Arizona-New Mexico Cretaceous placers

Region West, Southwest
Mineral systems
Deposit types
Critical minerals
Other minerals

Information leading to the delineation of this focus area

Basis for focus area Monazite-xenotime-bearing placers and paleoplacers: Late Cretaceous Coastal placer sandstone deposits of the San Juan Basin, New Mexico, and Black Mesa, Arizona. Focus area is based on the geologic map outlines of units from the base of the Gallup Sandstone upsectionward through and including the Pictured Cliffs Sandstone, each unit a part of the Mesa Verde Group (McLemore, 2010b).
Identified resources Identified resources of REE, thorium titanium, and zirconium. Historical production of uranium.
Production Hogback deposit shipped 8 short tons to an AEC uranium ore buying station, yielding 3 pounds of 0.02% U3O8 and 23 pounds of V2O5 (McLemore, 2010b). Sanostee identified resource.
Status Past mining for U. Past exploration at Apache Mesa (drilling in 2010), many deposits are on Indian reservations.
Estimated resources Example single deposit: Sanostee deposit (2.5 miles northwest of Sanostee, New Mexico): 3.2 million tons at 15.6% TiO2, 2.6% ZrO2, 0.12% ThO2 and minimum estimated 0.3% TREE. There are 43 known coastal placer deposits in the Gallup, Dalton, Point Lookout, and Pictured Cliffs Sandstones in the San Juan Basin, New Mexico, and the Toreva Sandstone in Black Mesa area, Arizona (McLemore, 2010b; Zech and others, 1994; Chenoweth, 1957). Few of the 43 will be as good a grade and in as an appropriate a mining situation as Sanostee, but others will be nearly as good and nearly as easy. 33 deposits in San Juan Basin (New Mexico): an estimated total resources of 4.75 million (short) tons at 12.82% TiO2, 2.07% ZrO2, and 0.10% ThO2 (Dow and Batty, 1961). U.S. Bureau of Mines studied 33 deposits in San Juan Basin; Dow and Batty (1961) estimated total resources of 4.75 million (short) tons at 12.82% TiO2, 2.07% ZrO2, 0.10% ThO2.
Geologic maps Horton and others (2017), scale 1:500,000; Strobell and others (1980), scale 1:24,000.
Geophysical data Inadequate aeromagnetic and aeroradiometric coverage.

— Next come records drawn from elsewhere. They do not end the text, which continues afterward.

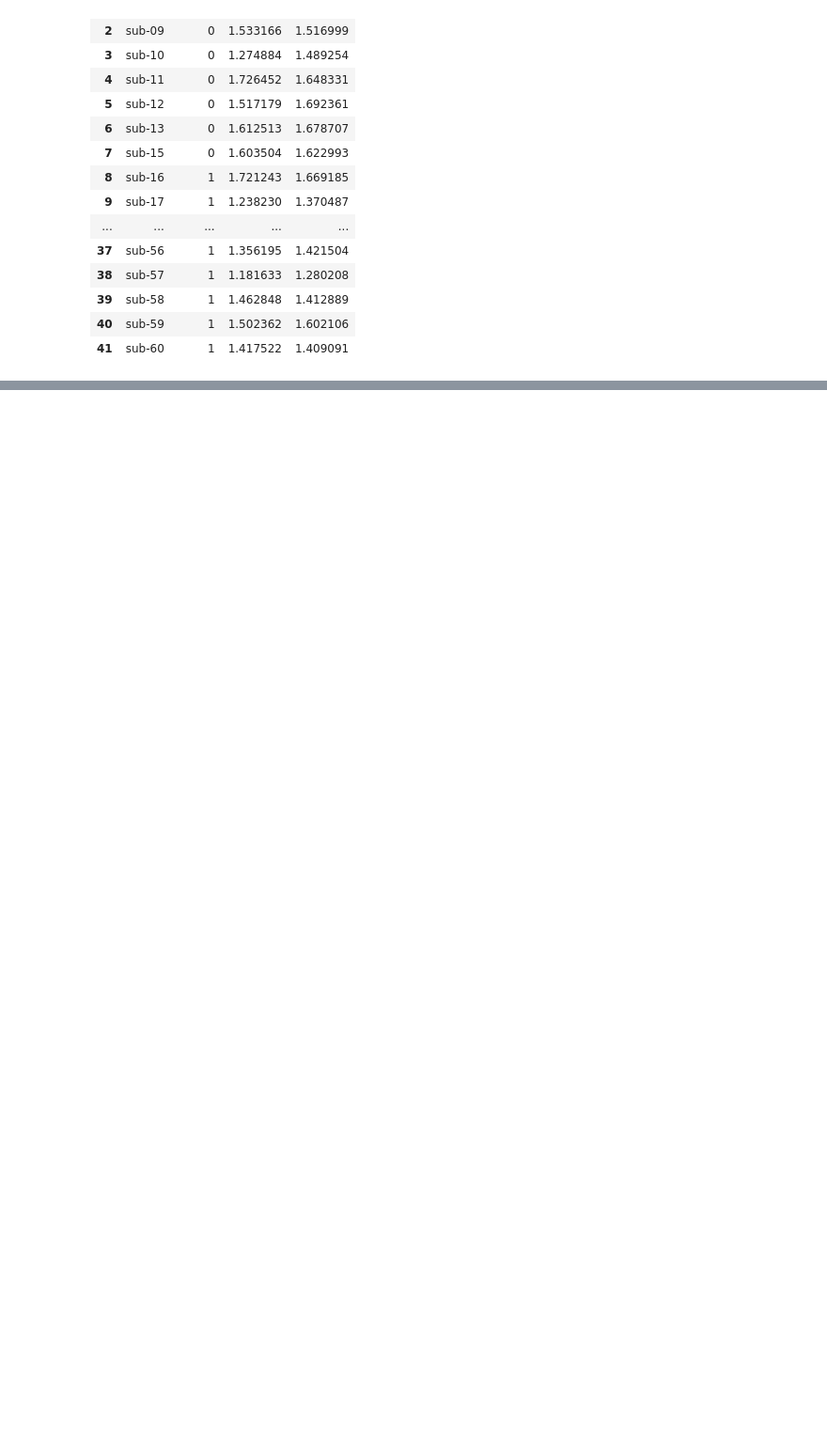
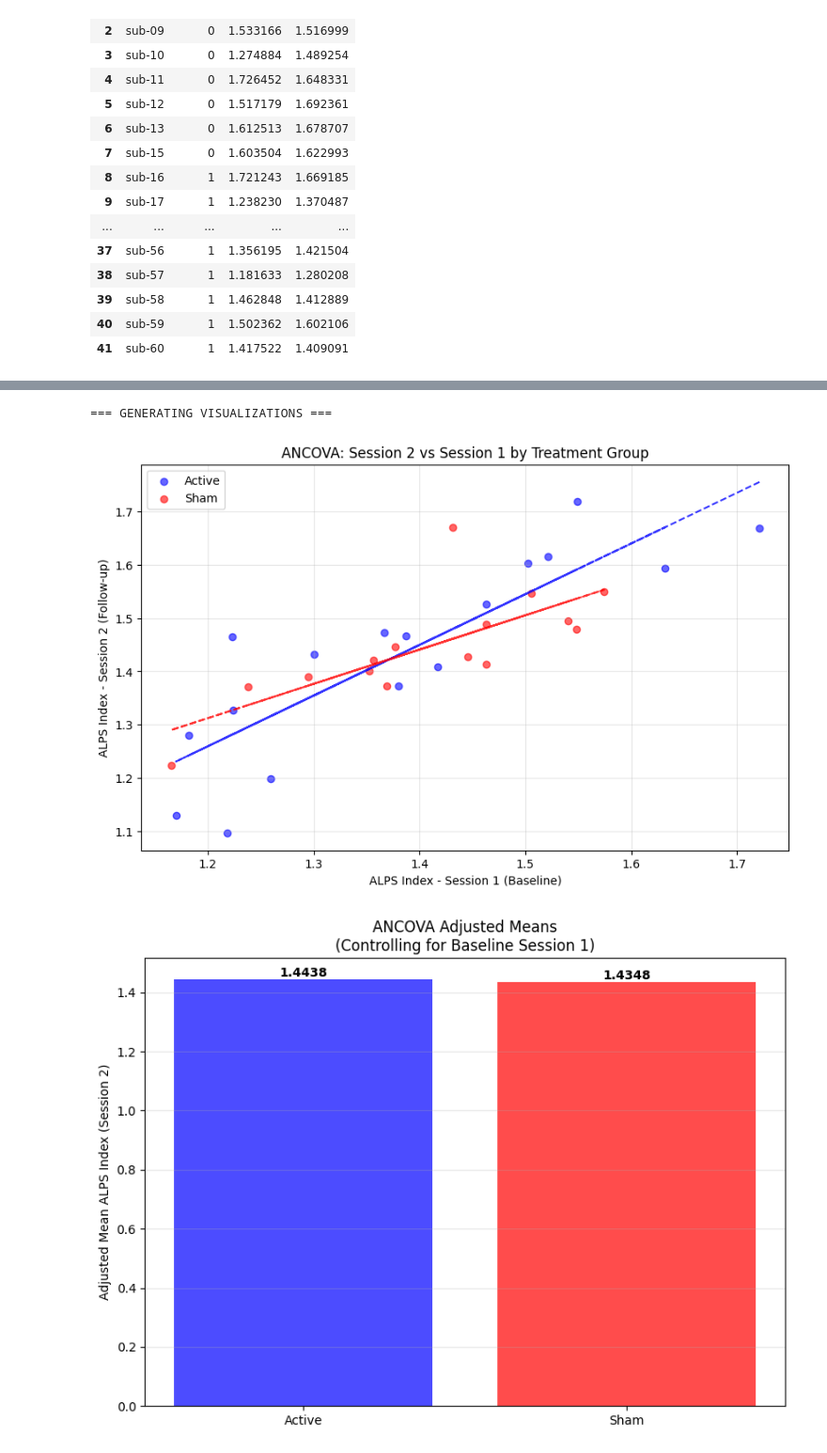
Before and after one commit to Alejandra-LozC/dti_alps, a Jupyter notebook: mex_aud_alps.ipynb, the cells around one changed output, grey strips where cells are left out. Shown at 94% size. Saved outputs shown, nothing was run; the diff lists cells and outputs as text; code cells hidden in the pictures; blank space fills up the shorter version.

```diff
--- a/mex_aud_alps.ipynb
+++ b/mex_aud_alps.ipynb
@@ -781,0 +566,61 @@ KeyError: 'C(tx)[T.1]'
+# %%
+# ==========================================
+# VISUALIZATIONS
+# ==========================================
+
+print("\n=== GENERATING VISUALIZATIONS ===")
+
+# Scatter plot with regression lines
+plt.figure(figsize=(10, 6))
+colors = ['blue', 'red']
+groups = [0, 1]
+group_names = ['Active', 'Sham']
+
+for i, group in enumerate(groups):
+    group_data = df_ancova[df_ancova['tx_num'] == group]
+
+    plt.scatter(group_data['Sesion1'], group_data['Sesion2'],
+                color=colors[i], alpha=0.6, label=group_names[i])
+
+    if len(group_data) > 1:
+        z = np.polyfit(group_data['Sesion1'], group_data['Sesion2'], 1)
+        p = np.poly1d(z)
+        plt.plot(group_data['Sesion1'], p(group_data['Sesion1']),
+                color=colors[i], linestyle='--', alpha=0.8)
+
+plt.xlabel('ALPS Index - Session 1 (Baseline)')
+plt.ylabel('ALPS Index - Session 2 (Follow-up)')
+plt.title('ANCOVA: Session 2 vs Session 1 by Treatment Group')
+plt.legend()
+plt.grid(True, alpha=0.3)
+plt.show()
+
+# Adjusted means (controlling for baseline)
+plt.figure(figsize=(8, 6))
+
+# Calculate adjusted means
+baseline_mean = df_ancova['Sesion1'].mean()
+intercept = model.params['Intercept']
+covariate_effect = model.params['Sesion1']
+treatment_effect = model.params[treat_param]
+
+adj_mean_active = intercept + (covariate_effect * baseline_mean)
+adj_mean_sham = intercept + treatment_effect + (covariate_effect * baseline_mean)
+
+adj_means = [adj_mean_active, adj_mean_sham]
+
+plt.bar(group_names, adj_means, color=['blue', 'red'], alpha=0.7)
+plt.ylabel('Adjusted Mean ALPS Index (Session 2)')
+plt.title('ANCOVA Adjusted Means\n(Controlling for Baseline Session 1)')
+plt.grid(axis='y', alpha=0.3)
+
+# Add value labels on bars
+for i, mean in enumerate(adj_means):
+    plt.text(i, mean + 0.001, f'{mean:.4f}', ha='center', va='bottom', fontweight='bold')
+
+plt.tight_layout()
+plt.show()
+# %% [output]
+=== GENERATING VISUALIZATIONS ===
+[figure, added]
+[figure, added]
```
Also changed, not shown: parts of 8 cells of this notebook.
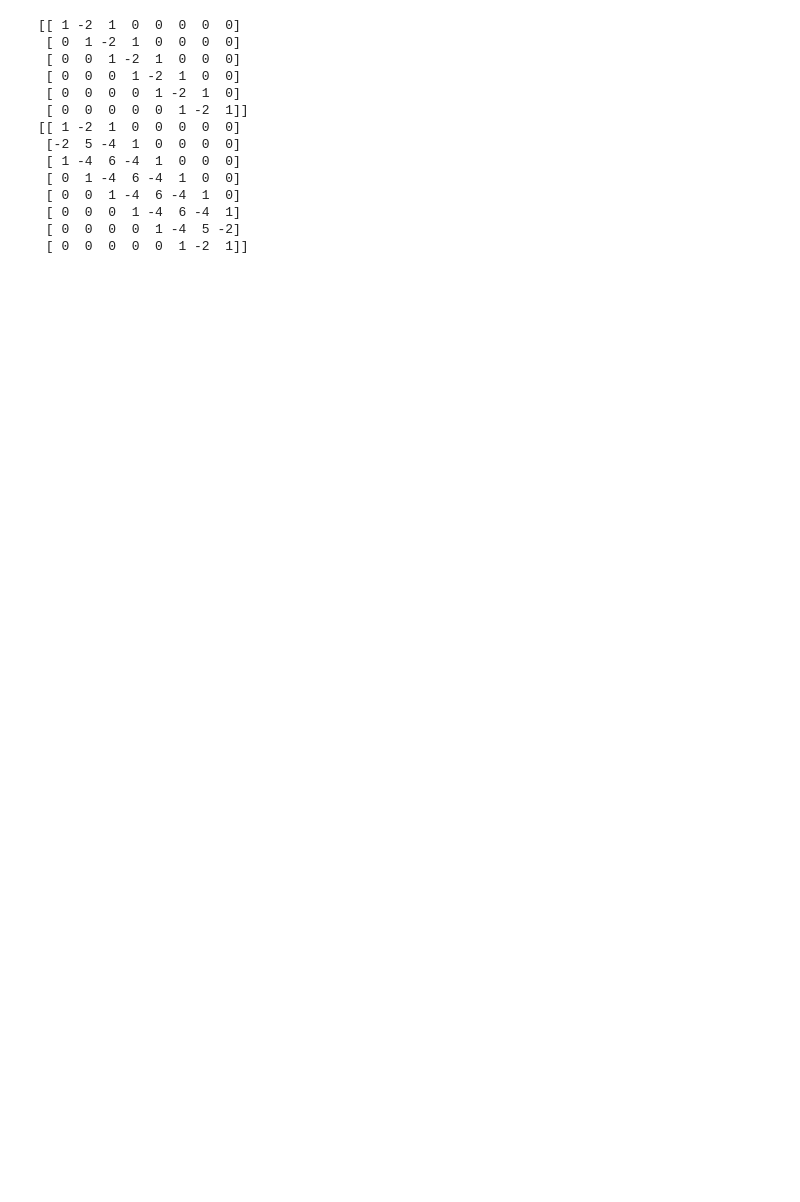
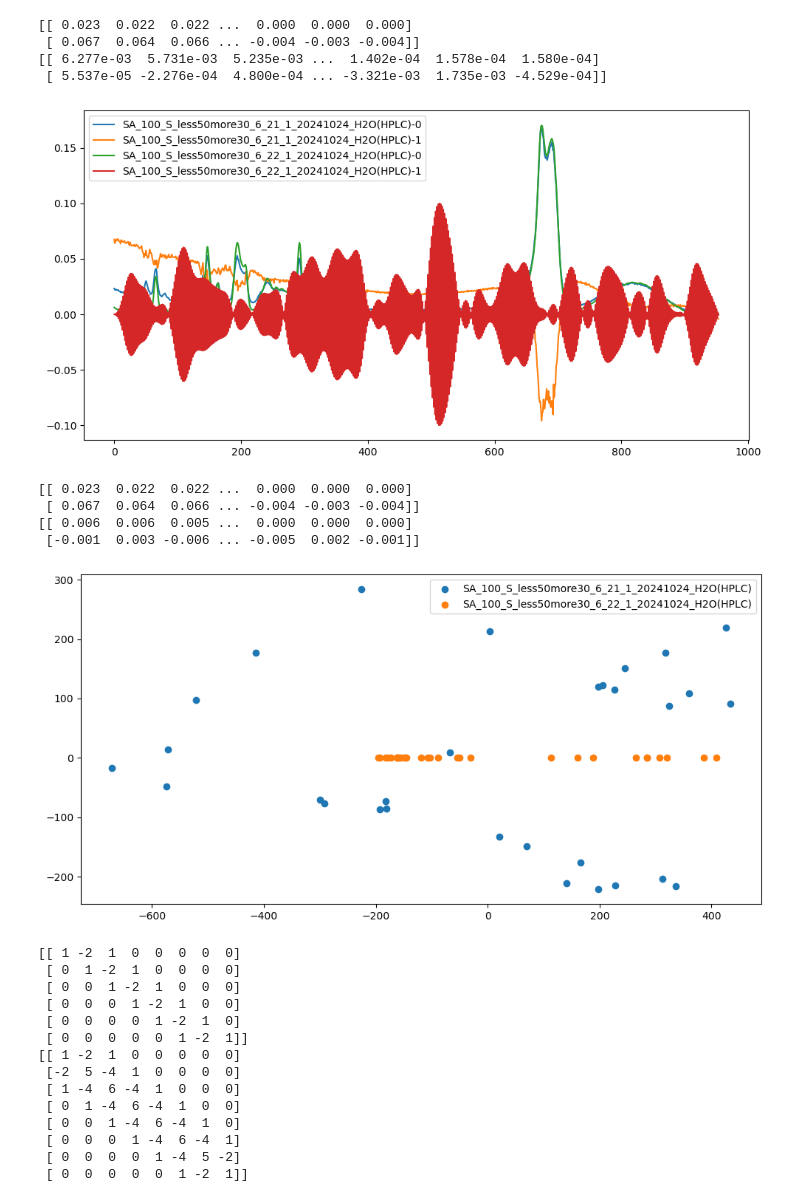
Before and after one commit to intellimath/irsa, a Jupyter notebook: examples/load_spectra.ipynb, the cells around one changed output. Drawn from its saved outputs; the diff is of its cells as text; code cells hidden in the pictures; blank space fills up the shorter version.

```diff
--- a/examples/load_spectra.ipynb
+++ b/examples/load_spectra.ipynb
@@ -99,5 +83,6 @@ sel.layout.width="50%"
 # %%
 for i, key in enumerate(dd):
     entry1 = dd[key]
-    entry1.crop(50)
-    entry1.allign_bottom()
+    # entry1.to_modified_zscore()
+    # entry1.allign_bottom()
+    entry1.crop(70)
@@ -124,5 +123,6 @@ for i, key in enumerate(dd):
 # %%
 for key in d2:
     entry = d2[key]
-    # entry.scale(scale=1)
+    entry.scale(scale=100.0, tau=3.0)
+    entry.allign_bottom()
     # entry.apply_func(y_func=np.log, x_func=np.log, b=1)
@@ -151,7 +166,7 @@ for i, key in enumerate(d2):
     # entry3.allign_bottom()
     # entry3.normalize_area_under_curve()
     # entry3.remove_by_zscore_spectras(tau=3.5, max_count=40)
-    entry3.subtract_baseline("irsa", lam=100.0)
+    entry3.subtract_baseline("aspls", lam=1.0e5)
     # entry3.replace_small_values(0.01)
     # entry3.normalize_area_under_curve()
     # print(entry3.x.shape, entry3.y.shape)
@@ -224,19 +244,52 @@ plt.show()
 # %%
-from mlgrad.pca import location, find_pc_all, find_pc_l1_all
+from mlgrad.pca import location, find_pc_all, find_pc_l1_all, find_pc_smoothed_all
 
-plt.figure(figsize=(10,6))
+plt.figure(figsize=(10,5))
 for i, key in enumerate(d2):
     entry = d2[key]
     Xs, Ys = entry.x, entry.y
 
     C = location(Ys)
-    As, Ls, Us = find_pc_all(Ys - C, 2)
-    plt.plot(Ls, marker='o', label=key)
+    C = smooth.whittaker_smooth(C, tau=50.0)
+    # As, Ls, Us = find_pc_all(Ys - C, 2)
+    As, Ls, Us = find_pc_smoothed_all(Ys - C, 2, tau=50.0)
+    print(As)
+    # plt.plot(Ls, marker='o', label=key)
     # plt.scatter(Us[0], Us[1], label=key)
+    plt.plot(As[0], label=key+"-0")
+    plt.plot(As[1], label=key+"-1")
 
 plt.tight_layout()
 plt.legend()
 plt.show()
+
+plt.figure(figsize=(10,5))
+for i, key in enumerate(d2):
+    entry = d2[key]
+    Xs, Ys = entry.x, entry.y
+
+    C = location(Ys)
+    C = smooth.whittaker_smooth(C, tau=50.0)
+    # As, Ls, Us = find_pc_all(Ys - C, 2)
+    As, Ls, Us = find_pc_smoothed_all(Ys - C, 2, tau=50.0)
+    print(As)
+    # plt.plot(Ls, marker='o', label=key)
+    plt.scatter(Us[0], Us[1], label=key)
+
+plt.tight_layout()
+plt.legend()
+plt.show()
+# %% [output]
+[[ 0.023  0.022  0.022 ...  0.000  0.000  0.000]
+ [ 0.067  0.064  0.066 ... -0.004 -0.003 -0.004]]
+[[ 6.277e-03  5.731e-03  5.235e-03 ...  1.402e-04  1.578e-04  1.580e-04]
+ [ 5.537e-05 -2.276e-04  4.800e-04 ... -3.321e-03  1.735e-03 -4.529e-04]]
+[figure, added]
+[[ 0.023  0.022  0.022 ...  0.000  0.000  0.000]
+ [ 0.067  0.064  0.066 ... -0.004 -0.003 -0.004]]
+[[ 0.006  0.006  0.005 ...  0.000  0.000  0.000]
+ [-0.001  0.003 -0.006 ... -0.005  0.002 -0.001]]
+[figure, added]
 # %%
 plt.figure(figsize=(12,6))
 for i, key in enumerate(d2):
```
Also changed, not shown: parts of 19 cells of this notebook, 10 other files.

Discovery of most of the known deposits was from 1950s vintage airborne aeroradiometric surveys.
Favorable rocks and structures Transgressive (eastward prograding) sandstones of the Mesa Verde Group of Late Cretaceous age: Gallup Sandstone, Dalton Sandstone, Point Lookout Sandstone, and Pictured Cliffs Sandstone, New Mexico, and Toreva Sandstone, Arizona.
Deposits Sanostee deposit (MRDS dep_id: 10096167), Hogback mine (MRDS dep_id: 10014534).
Evidence from mineral occurrences MRDS; Dow and Batty (1961).
Geochemical evidence From Force (1991); the mineral residence of much of REE in these Late Cretaceous paleoplacers is monazite, so REE are dominated by La and Ce. Existing analyses are likely to yield a fairly reliable regression that would predict total REE from the TiO2 grades. Minimal work would probably also yield a way to predict REE from Th gamma-ray scintillometer readings.
Geophysical evidence Chenoweth (1957) reports gamma anomalies in drill wells in San Juan Basin that are likely placer deposits.
Evidence from other sources Dow and Batty (1961).
Comments Unlike the coastal placer deposits along the East Coast from southeastern Virginia to northern Florida, these are lithified sandstones, commonly firmly cemented with goethite, lesser calcite, and minor anatase or brookite. They would require drilling, blasting, and grinding, but might then yield products to fairly simple gravity separation techniques like those employed along the East Coast. Similar deposits are found throughout Cretaceous basins and sedimentary rocks from New Mexico northward to Montana. Sanostee is one of the larger deposits.
Cover thickness and description Variable by the multiple individual lenses that constitute each deposit. Most of the tonnages do have sedimentary rock cover of meters to tens of meters. With even just tens of meters, the deposits would become very poorly economic or not viable at all.
Authors Lukas Zurcher, Timothy S. Hayes, Mark E. Gettings, Virginia T. McLemore, Carson A. Richardson.
New data needs One deposit has been drilled, need to drill Sanostee, but it is on the Navajo Reservation. Need to calculate ore resources using GIS approach.
Geologic mapping and modeling needs None requested at this time.
Geophysical survey and modeling needs Not typically needed once a heavy mineral concentration is discovered; deposits have very strong directional trend that can commonly be determined from air radiometric signature: a coastal-parallel direction.
Digital elevation data needs Lidar complete in New Mexico, incomplete in Arizona, and in progress in Colorado.